Date of Graduation


Document Type


Degree Type



Eberly College of Arts and Sciences



Committee Chair

Matthew Scullin.

Committee Co-Chair

Lindsey Cohen

Committee Member

Stanley Cohen

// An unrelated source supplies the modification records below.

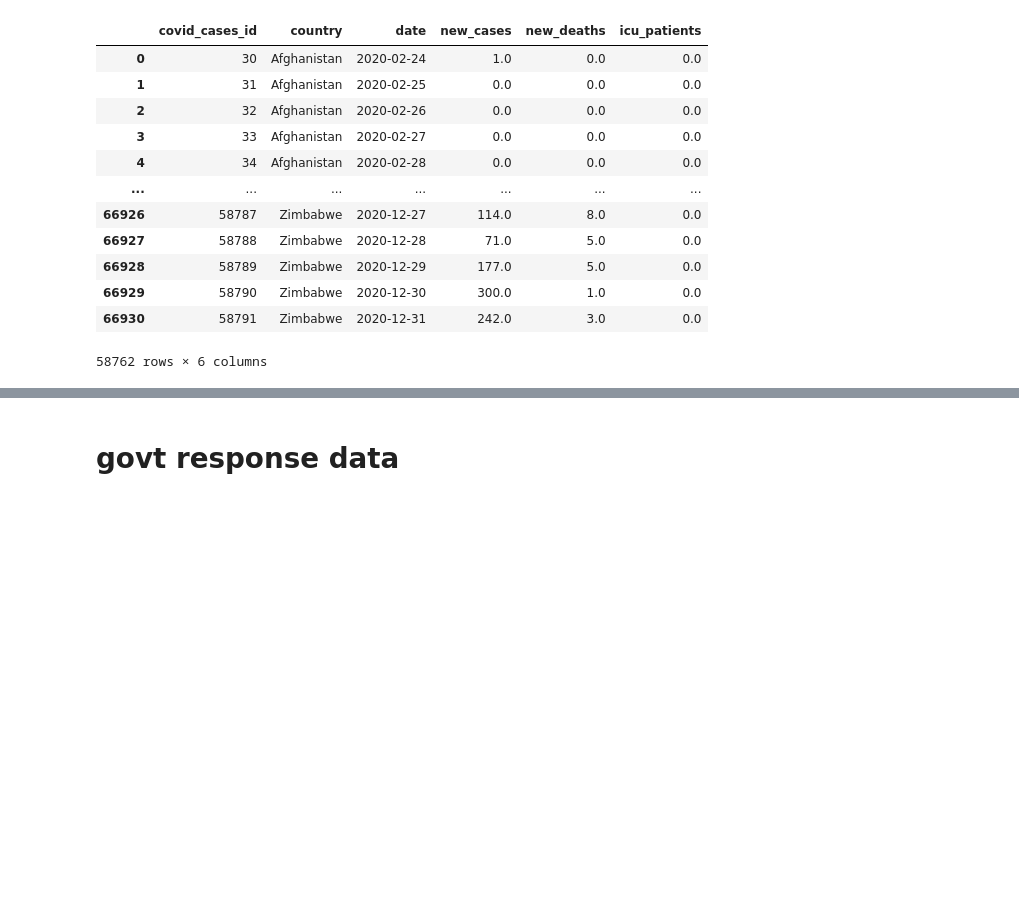
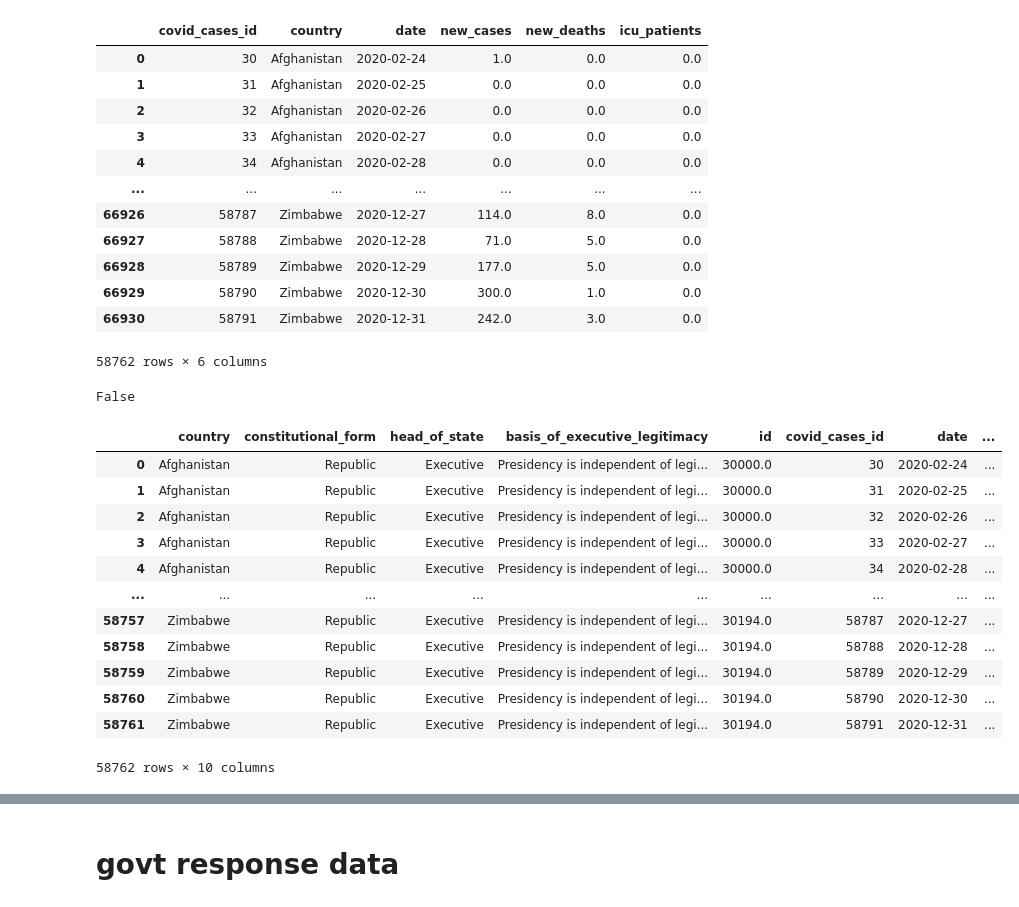
Before and after one commit to Kpearson72/etl-project-team4, a Jupyter notebook: etl_prpject_final_notebook-Copy1.ipynb, the cells around one changed output, grey strips where cells are left out. Drawn from its saved outputs; the diff is of its cells as text; code cells hidden in the pictures; blank space fills up the shorter version.

```diff
--- a/etl_prpject_final_notebook-Copy1.ipynb
+++ b/etl_prpject_final_notebook-Copy1.ipynb
@@ -423,0 +441,21 @@ world_covid_data = clean_covid_df
+# %%
+clean_covid_df.isnull().values.any()
+# %% [output]
+False
+# %%
+new_world_covid_data= pd.merge(un_govt, clean_covid_df, on= 'country', how='right')
+new_world_covid_data
+# %% [output]
+|  | country | constitutional_form | head_of_state | basis_of_executive_legitimacy | id | covid_cases_id | date | ... |
+| 0 | Afghanistan | Republic | Executive | Presidency is independent of legi... | 30000.0 | 30 | 2020-02-24 | ... |
+| 1 | Afghanistan | Republic | Executive | Presidency is independent of legi... | 30000.0 | 31 | 2020-02-25 | ... |
+| 2 | Afghanistan | Republic | Executive | Presidency is independent of legi... | 30000.0 | 32 | 2020-02-26 | ... |
+| 3 | Afghanistan | Republic | Executive | Presidency is independent of legi... | 30000.0 | 33 | 2020-02-27 | ... |
+| 4 | Afghanistan | Republic | Executive | Presidency is independent of legi... | 30000.0 | 34 | 2020-02-28 | ... |
+| ... | ... | ... | ... | ... | ... | ... | ... | ... |
+| 58757 | Zimbabwe | Republic | Executive | Presidency is independent of legi... | 30194.0 | 58787 | 2020-12-27 | ... |
+| 58758 | Zimbabwe | Republic | Executive | Presidency is independent of legi... | 30194.0 | 58788 | 2020-12-28 | ... |
+| 58759 | Zimbabwe | Republic | Executive | Presidency is independent of legi... | 30194.0 | 58789 | 2020-12-29 | ... |
+| 58760 | Zimbabwe | Republic | Executive | Presidency is independent of legi... | 30194.0 | 58790 | 2020-12-30 | ... |
+| 58761 | Zimbabwe | Republic | Executive | Presidency is independent of legi... | 30194.0 | 58791 | 2020-12-31 | ... |
+58762 rows × 10 columns
```
Also changed, not shown: parts of 31 cells of this notebook, 3 other files.
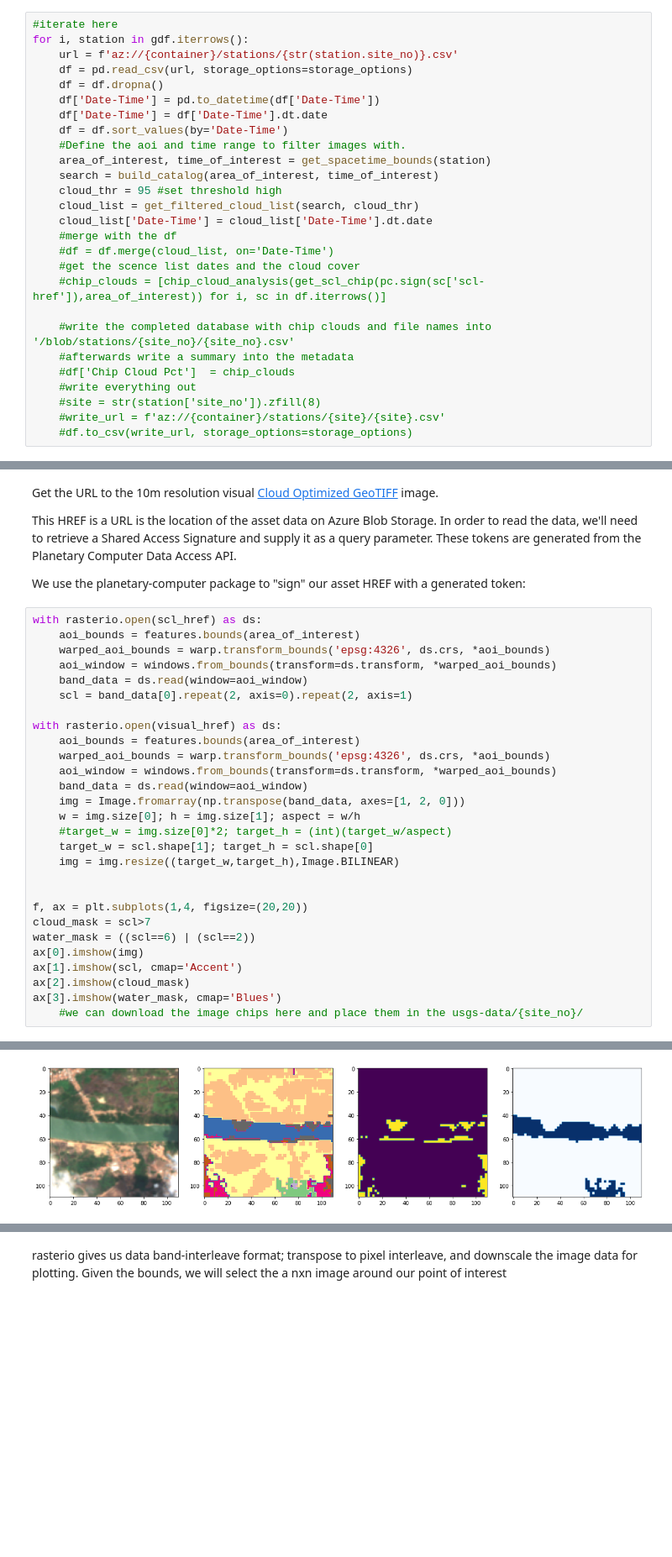
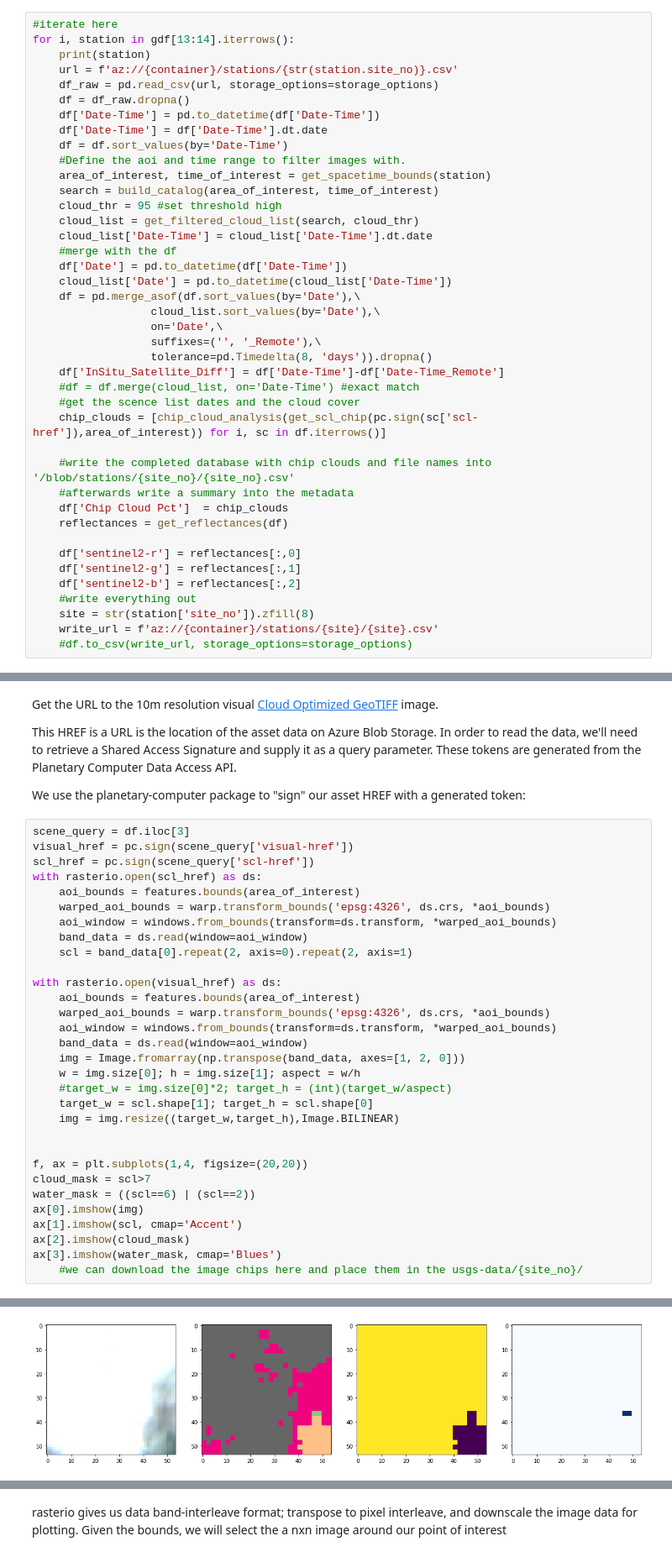
Before and after one commit to csp-inc/fluvius, a Jupyter notebook: notebooks/03c-Image-Join-ITV.ipynb, the cells around one changed output, grey strips where cells are left out. Shown: that part at 84% size. Cells and saved outputs as stored; diff of their text form; blank space fills up the shorter version.

```diff
--- a/notebooks/03c-Image-Join-ITV.ipynb
+++ b/notebooks/03c-Image-Join-ITV.ipynb
@@ -146,9 +182,10 @@ out[['Date-Time_x', 'Date-Time_y']]
 # %%
 #iterate here
-for i, station in gdf.iterrows():
+for i, station in gdf[13:14].iterrows():
+    print(station)
     url = f'az://{container}/stations/{str(station.site_no)}.csv'
-    df = pd.read_csv(url, storage_options=storage_options)
-    df = df.dropna()
+    df_raw = pd.read_csv(url, storage_options=storage_options)
+    df = df_raw.dropna()
     df['Date-Time'] = pd.to_datetime(df['Date-Time'])
     df['Date-Time'] = df['Date-Time'].dt.date
     df = df.sort_values(by='Date-Time')
@@ -159,15 +196,28 @@ for i, station in gdf.iterrows():
     cloud_list = get_filtered_cloud_list(search, cloud_thr)
     cloud_list['Date-Time'] = cloud_list['Date-Time'].dt.date
     #merge with the df
-    #df = df.merge(cloud_list, on='Date-Time')
+    df['Date'] = pd.to_datetime(df['Date-Time'])
+    cloud_list['Date'] = pd.to_datetime(cloud_list['Date-Time'])
+    df = pd.merge_asof(df.sort_values(by='Date'),\
+                  cloud_list.sort_values(by='Date'),\
+                  on='Date',\
+                  suffixes=('', '_Remote'),\
+                  tolerance=pd.Timedelta(8, 'days')).dropna()
+    df['InSitu_Satellite_Diff'] = df['Date-Time']-df['Date-Time_Remote']
+    #df = df.merge(cloud_list, on='Date-Time') #exact match
     #get the scence list dates and the cloud cover
-    #chip_clouds = [chip_cloud_analysis(get_scl_chip(pc.sign(sc['scl-href']),area_of_interest)) for i, sc in df.iterrows()]
+    chip_clouds = [chip_cloud_analysis(get_scl_chip(pc.sign(sc['scl-href']),area_of_interest)) for i, sc in df.iterrows()]
 
     #write the completed database with chip clouds and file names into '/blob/stations/{site_no}/{site_no}.csv'
     #afterwards write a summary into the metadata
-    #df['Chip Cloud Pct']  = chip_clouds
+    df['Chip Cloud Pct']  = chip_clouds
+    reflectances = get_reflectances(df)
+
+    df['sentinel2-r'] = reflectances[:,0]
+    df['sentinel2-g'] = reflectances[:,1]
+    df['sentinel2-b'] = reflectances[:,2]
     #write everything out
-    #site = str(station['site_no']).zfill(8)
-    #write_url = f'az://{container}/stations/{site}/{site}.csv'
+    site = str(station['site_no']).zfill(8)
+    write_url = f'az://{container}/stations/{site}/{site}.csv'
     #df.to_csv(write_url, storage_options=storage_options)
 # %% [output]
@@ -217,33 +259,36 @@ This HREF is a URL is the location of the asset data on Azure Blob Storage. In o
 
 We use the planetary-computer package to "sign" our asset HREF with a generated token:
 # %%
+scene_query = df.iloc[3]
+visual_href = pc.sign(scene_query['visual-href'])
+scl_href = pc.sign(scene_query['scl-href'])
 with rasterio.open(scl_href) as ds:
     aoi_bounds = features.bounds(area_of_interest)
     warped_aoi_bounds = warp.transform_bounds('epsg:4326', ds.crs, *aoi_bounds)
     aoi_window = windows.from_bounds(transform=ds.transform, *warped_aoi_bounds)
     band_data = ds.read(window=aoi_window)
     scl = band_data[0].repeat(2, axis=0).repeat(2, axis=1)
 
 with rasterio.open(visual_href) as ds:
     aoi_bounds = features.bounds(area_of_interest)
     warped_aoi_bounds = warp.transform_bounds('epsg:4326', ds.crs, *aoi_bounds)
     aoi_window = windows.from_bounds(transform=ds.transform, *warped_aoi_bounds)
     band_data = ds.read(window=aoi_window)
     img = Image.fromarray(np.transpose(band_data, axes=[1, 2, 0]))
     w = img.size[0]; h = img.size[1]; aspect = w/h
     #target_w = img.size[0]*2; target_h = (int)(target_w/aspect)
     target_w = scl.shape[1]; target_h = scl.shape[0]
     img = img.resize((target_w,target_h),Image.BILINEAR)
 
 
 f, ax = plt.subplots(1,4, figsize=(20,20))
 cloud_mask = scl>7
 water_mask = ((scl==6) | (scl==2))
 ax[0].imshow(img)
 ax[1].imshow(scl, cmap='Accent')
 ax[2].imshow(cloud_mask)
 ax[3].imshow(water_mask, cmap='Blues')
     #we can download the image chips here and place them in the usgs-data/{site_no}/
 # %% [output]
 <matplotlib.image.AxesImage at 0x...>
-[figure, old version]
+[figure, new version]
```
Also changed, not shown: parts of 14 cells of this notebook, 1 other file.
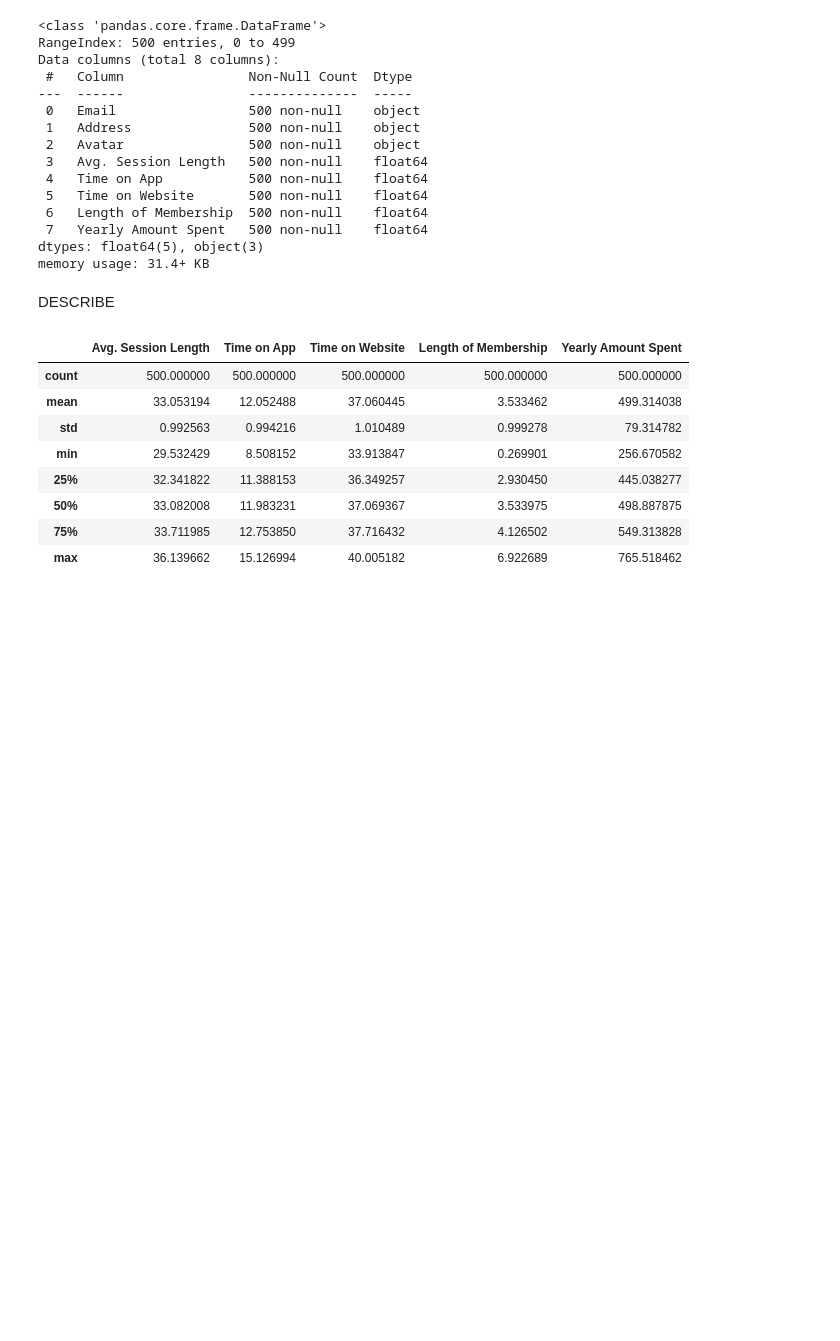
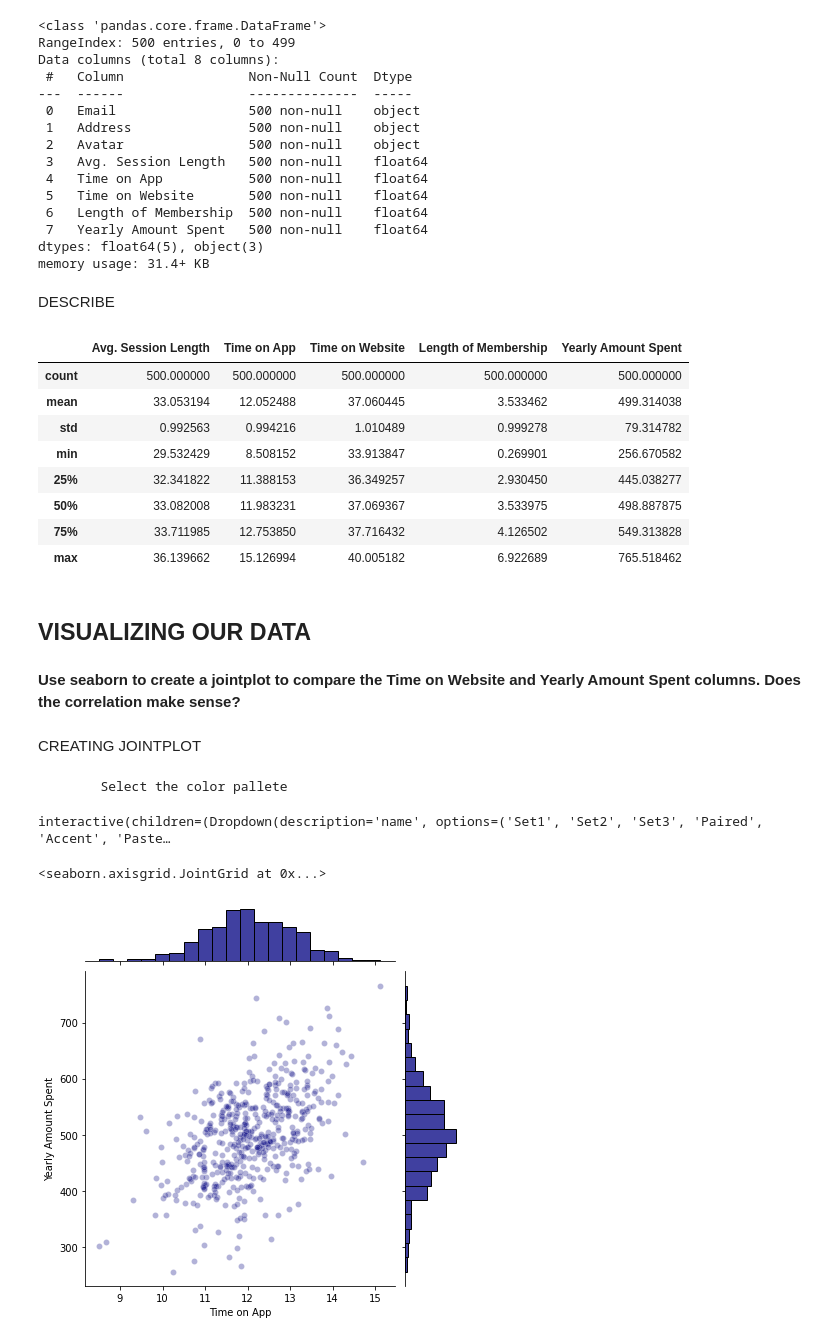
Before and after one commit to KumarGaurav20/ML-HOMEWORK, a Jupyter notebook: ML_AS1.ipynb, the cells around one changed output. Drawn from its saved outputs; the diff is of its cells as text; code cells hidden in the pictures; blank space fills up the shorter version.

Commit message:
VERSION 3: JOINTPLOT VISUALIZED

```diff
--- a/ML_AS1.ipynb
+++ b/ML_AS1.ipynb
@@ -109,3 +109,20 @@ customer_data.describe()
 | 50% | 33.082008 | 11.983231 | 37.069367 | 3.533975 | 498.887875 |
 | 75% | 33.711985 | 12.753850 | 37.716432 | 4.126502 | 549.313828 |
 | max | 36.139662 | 15.126994 | 40.005182 | 6.922689 | 765.518462 |
+# %% [markdown]
+## VISUALIZING OUR DATA
+# %% [markdown]
+**Use seaborn to create a jointplot to compare the Time on Website and Yearly Amount Spent columns. Does the correlation make sense?**
+# %% [markdown]
+CREATING JOINTPLOT
+# %%
+print('\tSelect the color pallete\n')
+c_map= sns.choose_colorbrewer_palette('q')
+# %% [output]
+        Select the color pallete
+interactive(children=(Dropdown(description='name', options=('Set1', 'Set2', 'Set3', 'Paired', 'Accent', 'Paste…
+# %%
+sns.jointplot(x='Time on App',y='Yearly Amount Spent',data=customer_data, color='navy', alpha=0.3)
+# %% [output]
+<seaborn.axisgrid.JointGrid at 0x...>
+[figure, added]
```
Also changed, not shown: parts of 3 cells of this notebook.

The present study examined a novel interview technique and its effectiveness when administered to 3- to 7-year-old children. This novel interview technique isolated the effects of source-monitoring training (SMT). All of the children in the present study viewed a video of a magic show and after a one-week delay were asked both misleading and accurate questions about the magic show video. After another one-week delay the children were randomly assigned to either the SMT group or the control group. The SMT group received source-monitoring training prior to the final interview about the magic show video. The control group received no training and was interviewed with the same final interview, which included empirically supported interview techniques and was made up of free recall and questioning portions. Results were intended to investigate if SMT would result in a difference in the amount of accurate recall between the two groups even with the control group receiving an empirically sound final interview. The results were mixed such that the SMT group displayed more accurate recall as compared to the control group when the questioning format was used but not when the free recall format was used. Age differences were found during both the free recall and questioning portions of the final interview, as well as during other measures of accurate recall during the SMT such that the 5- to 7-year-olds displayed more accurate recall as compared to the 3- to 4-year-olds. Findings suggest that SMT may increase accurate recall if a closed-questioning format is used and that the discovery of interview techniques that improve the accurate recall of 3- and 4-year-old children is essential.